[Recorded data]

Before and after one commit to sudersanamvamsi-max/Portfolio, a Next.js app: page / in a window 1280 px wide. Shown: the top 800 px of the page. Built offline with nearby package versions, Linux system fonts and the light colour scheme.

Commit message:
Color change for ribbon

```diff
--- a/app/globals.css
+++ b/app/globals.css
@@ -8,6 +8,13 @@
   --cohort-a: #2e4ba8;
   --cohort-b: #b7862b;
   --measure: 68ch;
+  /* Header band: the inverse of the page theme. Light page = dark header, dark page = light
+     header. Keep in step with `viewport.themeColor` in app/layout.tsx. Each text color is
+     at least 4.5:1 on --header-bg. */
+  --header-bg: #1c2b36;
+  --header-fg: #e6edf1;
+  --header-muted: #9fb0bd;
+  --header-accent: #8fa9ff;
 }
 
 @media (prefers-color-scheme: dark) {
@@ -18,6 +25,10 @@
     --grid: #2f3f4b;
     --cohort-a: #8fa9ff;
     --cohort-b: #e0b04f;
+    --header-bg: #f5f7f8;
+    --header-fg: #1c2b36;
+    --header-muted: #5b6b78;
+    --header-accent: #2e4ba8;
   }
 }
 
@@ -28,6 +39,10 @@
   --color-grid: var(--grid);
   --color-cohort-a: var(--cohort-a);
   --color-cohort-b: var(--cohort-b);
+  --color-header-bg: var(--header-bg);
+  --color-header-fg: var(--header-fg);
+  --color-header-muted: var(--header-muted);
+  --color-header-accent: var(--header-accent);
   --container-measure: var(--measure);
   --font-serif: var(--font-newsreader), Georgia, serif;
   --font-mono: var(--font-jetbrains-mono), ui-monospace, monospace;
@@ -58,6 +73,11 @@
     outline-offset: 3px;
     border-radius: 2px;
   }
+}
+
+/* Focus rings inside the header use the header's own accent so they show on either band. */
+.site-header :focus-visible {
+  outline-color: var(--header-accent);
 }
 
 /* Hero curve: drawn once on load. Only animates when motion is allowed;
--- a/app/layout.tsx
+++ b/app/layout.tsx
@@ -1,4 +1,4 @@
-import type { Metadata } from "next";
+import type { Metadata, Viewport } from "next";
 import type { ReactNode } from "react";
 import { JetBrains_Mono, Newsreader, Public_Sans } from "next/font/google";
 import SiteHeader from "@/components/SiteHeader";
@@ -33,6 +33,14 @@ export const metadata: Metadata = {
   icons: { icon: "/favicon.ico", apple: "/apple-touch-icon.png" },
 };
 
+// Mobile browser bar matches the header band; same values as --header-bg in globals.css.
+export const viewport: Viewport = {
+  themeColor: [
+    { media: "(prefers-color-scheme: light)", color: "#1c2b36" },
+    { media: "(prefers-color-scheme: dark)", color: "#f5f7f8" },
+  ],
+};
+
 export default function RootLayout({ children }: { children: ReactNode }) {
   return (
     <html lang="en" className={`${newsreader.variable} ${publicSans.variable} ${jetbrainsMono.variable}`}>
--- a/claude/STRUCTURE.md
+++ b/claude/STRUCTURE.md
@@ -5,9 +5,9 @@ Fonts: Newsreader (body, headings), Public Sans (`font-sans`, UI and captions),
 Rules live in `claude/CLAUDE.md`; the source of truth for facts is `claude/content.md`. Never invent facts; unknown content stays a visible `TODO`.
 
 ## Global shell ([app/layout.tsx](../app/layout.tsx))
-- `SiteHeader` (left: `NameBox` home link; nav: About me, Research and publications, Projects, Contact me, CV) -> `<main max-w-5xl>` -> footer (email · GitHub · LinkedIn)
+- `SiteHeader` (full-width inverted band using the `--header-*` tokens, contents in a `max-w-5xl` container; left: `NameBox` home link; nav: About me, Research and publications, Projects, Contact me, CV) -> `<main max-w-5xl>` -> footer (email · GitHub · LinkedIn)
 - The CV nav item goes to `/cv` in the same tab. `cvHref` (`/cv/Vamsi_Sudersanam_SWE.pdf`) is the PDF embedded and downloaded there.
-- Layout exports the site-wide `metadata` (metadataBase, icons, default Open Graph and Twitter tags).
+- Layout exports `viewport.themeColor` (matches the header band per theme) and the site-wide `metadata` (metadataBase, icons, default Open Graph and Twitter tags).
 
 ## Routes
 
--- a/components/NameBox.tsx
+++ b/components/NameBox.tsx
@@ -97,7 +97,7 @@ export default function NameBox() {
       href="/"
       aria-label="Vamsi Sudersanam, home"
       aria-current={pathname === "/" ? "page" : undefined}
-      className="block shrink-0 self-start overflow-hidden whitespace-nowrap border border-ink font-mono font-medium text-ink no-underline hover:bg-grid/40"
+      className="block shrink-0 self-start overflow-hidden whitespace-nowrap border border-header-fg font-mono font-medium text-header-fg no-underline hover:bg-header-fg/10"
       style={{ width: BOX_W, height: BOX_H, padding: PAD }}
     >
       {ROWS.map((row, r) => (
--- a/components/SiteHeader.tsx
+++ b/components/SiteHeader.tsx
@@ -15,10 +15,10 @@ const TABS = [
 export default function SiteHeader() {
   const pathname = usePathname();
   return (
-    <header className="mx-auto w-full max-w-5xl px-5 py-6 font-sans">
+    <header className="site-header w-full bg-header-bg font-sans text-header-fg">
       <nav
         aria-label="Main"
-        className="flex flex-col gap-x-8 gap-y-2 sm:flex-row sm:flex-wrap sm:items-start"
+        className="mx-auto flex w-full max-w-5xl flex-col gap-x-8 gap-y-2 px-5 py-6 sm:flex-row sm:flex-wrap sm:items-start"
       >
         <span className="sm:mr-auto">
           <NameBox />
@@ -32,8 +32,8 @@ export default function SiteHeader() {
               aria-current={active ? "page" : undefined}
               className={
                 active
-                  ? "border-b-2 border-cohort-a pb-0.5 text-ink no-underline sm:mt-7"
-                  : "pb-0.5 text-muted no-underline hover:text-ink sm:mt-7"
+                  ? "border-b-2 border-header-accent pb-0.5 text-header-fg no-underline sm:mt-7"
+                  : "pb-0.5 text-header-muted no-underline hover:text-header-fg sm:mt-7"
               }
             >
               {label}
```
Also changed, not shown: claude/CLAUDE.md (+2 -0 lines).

* [Task requirements]: Repeat the data in full, matching each line exactly.

* [Exercise response]:
Before and after one commit to sudersanamvamsi-max/Portfolio, a Next.js app: page / in a window 1280 px wide. Shown: the top 800 px of the page. Built offline with nearby package versions, Linux system fonts and the light colour scheme.

Commit message:
Color change for ribbon

```diff
--- a/app/globals.css
+++ b/app/globals.css
@@ -8,6 +8,13 @@
   --cohort-a: #2e4ba8;
   --cohort-b: #b7862b;
   --measure: 68ch;
+  /* Header band: the inverse of the page theme. Light page = dark header, dark page = light
+     header. Keep in step with `viewport.themeColor` in app/layout.tsx. Each text color is
+     at least 4.5:1 on --header-bg. */
+  --header-bg: #1c2b36;
+  --header-fg: #e6edf1;
+  --header-muted: #9fb0bd;
+  --header-accent: #8fa9ff;
 }
 
 @media (prefers-color-scheme: dark) {
@@ -18,6 +25,10 @@
     --grid: #2f3f4b;
     --cohort-a: #8fa9ff;
     --cohort-b: #e0b04f;
+    --header-bg: #f5f7f8;
+    --header-fg: #1c2b36;
+    --header-muted: #5b6b78;
+    --header-accent: #2e4ba8;
   }
 }
 
@@ -28,6 +39,10 @@
   --color-grid: var(--grid);
   --color-cohort-a: var(--cohort-a);
   --color-cohort-b: var(--cohort-b);
+  --color-header-bg: var(--header-bg);
+  --color-header-fg: var(--header-fg);
+  --color-header-muted: var(--header-muted);
+  --color-header-accent: var(--header-accent);
   --container-measure: var(--measure);
   --font-serif: var(--font-newsreader), Georgia, serif;
   --font-mono: var(--font-jetbrains-mono), ui-monospace, monospace;
@@ -58,6 +73,11 @@
     outline-offset: 3px;
     border-radius: 2px;
   }
+}
+
+/* Focus rings inside the header use the header's own accent so they show on either band. */
+.site-header :focus-visible {
+  outline-color: var(--header-accent);
 }
 
 /* Hero curve: drawn once on load. Only animates when motion is allowed;
--- a/app/layout.tsx
+++ b/app/layout.tsx
@@ -1,4 +1,4 @@
-import type { Metadata } from "next";
+import type { Metadata, Viewport } from "next";
 import type { ReactNode } from "react";
 import { JetBrains_Mono, Newsreader, Public_Sans } from "next/font/google";
 import SiteHeader from "@/components/SiteHeader";
@@ -33,6 +33,14 @@ export const metadata: Metadata = {
   icons: { icon: "/favicon.ico", apple: "/apple-touch-icon.png" },
 };
 
+// Mobile browser bar matches the header band; same values as --header-bg in globals.css.
+export const viewport: Viewport = {
+  themeColor: [
+    { media: "(prefers-color-scheme: light)", color: "#1c2b36" },
+    { media: "(prefers-color-scheme: dark)", color: "#f5f7f8" },
+  ],
+};
+
 export default function RootLayout({ children }: { children: ReactNode }) {
   return (
     <html lang="en" className={`${newsreader.variable} ${publicSans.variable} ${jetbrainsMono.variable}`}>
--- a/claude/STRUCTURE.md
+++ b/claude/STRUCTURE.md
@@ -5,9 +5,9 @@ Fonts: Newsreader (body, headings), Public Sans (`font-sans`, UI and captions),
 Rules live in `claude/CLAUDE.md`; the source of truth for facts is `claude/content.md`. Never invent facts; unknown content stays a visible `TODO`.
 
 ## Global shell ([app/layout.tsx](../app/layout.tsx))
-- `SiteHeader` (left: `NameBox` home link; nav: About me, Research and publications, Projects, Contact me, CV) -> `<main max-w-5xl>` -> footer (email · GitHub · LinkedIn)
+- `SiteHeader` (full-width inverted band using the `--header-*` tokens, contents in a `max-w-5xl` container; left: `NameBox` home link; nav: About me, Research and publications, Projects, Contact me, CV) -> `<main max-w-5xl>` -> footer (email · GitHub · LinkedIn)
 - The CV nav item goes to `/cv` in the same tab. `cvHref` (`/cv/Vamsi_Sudersanam_SWE.pdf`) is the PDF embedded and downloaded there.
-- Layout exports the site-wide `metadata` (metadataBase, icons, default Open Graph and Twitter tags).
+- Layout exports `viewport.themeColor` (matches the header band per theme) and the site-wide `metadata` (metadataBase, icons, default Open Graph and Twitter tags).
 
 ## Routes
 
--- a/components/NameBox.tsx
+++ b/components/NameBox.tsx
@@ -97,7 +97,7 @@ export default function NameBox() {
       href="/"
       aria-label="Vamsi Sudersanam, home"
       aria-current={pathname === "/" ? "page" : undefined}
-      className="block shrink-0 self-start overflow-hidden whitespace-nowrap border border-ink font-mono font-medium text-ink no-underline hover:bg-grid/40"
+      className="block shrink-0 self-start overflow-hidden whitespace-nowrap border border-header-fg font-mono font-medium text-header-fg no-underline hover:bg-header-fg/10"
       style={{ width: BOX_W, height: BOX_H, padding: PAD }}
     >
       {ROWS.map((row, r) => (
--- a/components/SiteHeader.tsx
+++ b/components/SiteHeader.tsx
@@ -15,10 +15,10 @@ const TABS = [
 export default function SiteHeader() {
   const pathname = usePathname();
   return (
-    <header className="mx-auto w-full max-w-5xl px-5 py-6 font-sans">
+    <header className="site-header w-full bg-header-bg font-sans text-header-fg">
       <nav
         aria-label="Main"
-        className="flex flex-col gap-x-8 gap-y-2 sm:flex-row sm:flex-wrap sm:items-start"
+        className="mx-auto flex w-full max-w-5xl flex-col gap-x-8 gap-y-2 px-5 py-6 sm:flex-row sm:flex-wrap sm:items-start"
       >
         <span className="sm:mr-auto">
           <NameBox />
@@ -32,8 +32,8 @@ export default function SiteHeader() {
               aria-current={active ? "page" : undefined}
               className={
                 active
-                  ? "border-b-2 border-cohort-a pb-0.5 text-ink no-underline sm:mt-7"
-                  : "pb-0.5 text-muted no-underline hover:text-ink sm:mt-7"
+                  ? "border-b-2 border-header-accent pb-0.5 text-header-fg no-underline sm:mt-7"
+                  : "pb-0.5 text-header-muted no-underline hover:text-header-fg sm:mt-7"
               }
             >
               {label}
```
Also changed, not shown: claude/CLAUDE.md (+2 -0 lines).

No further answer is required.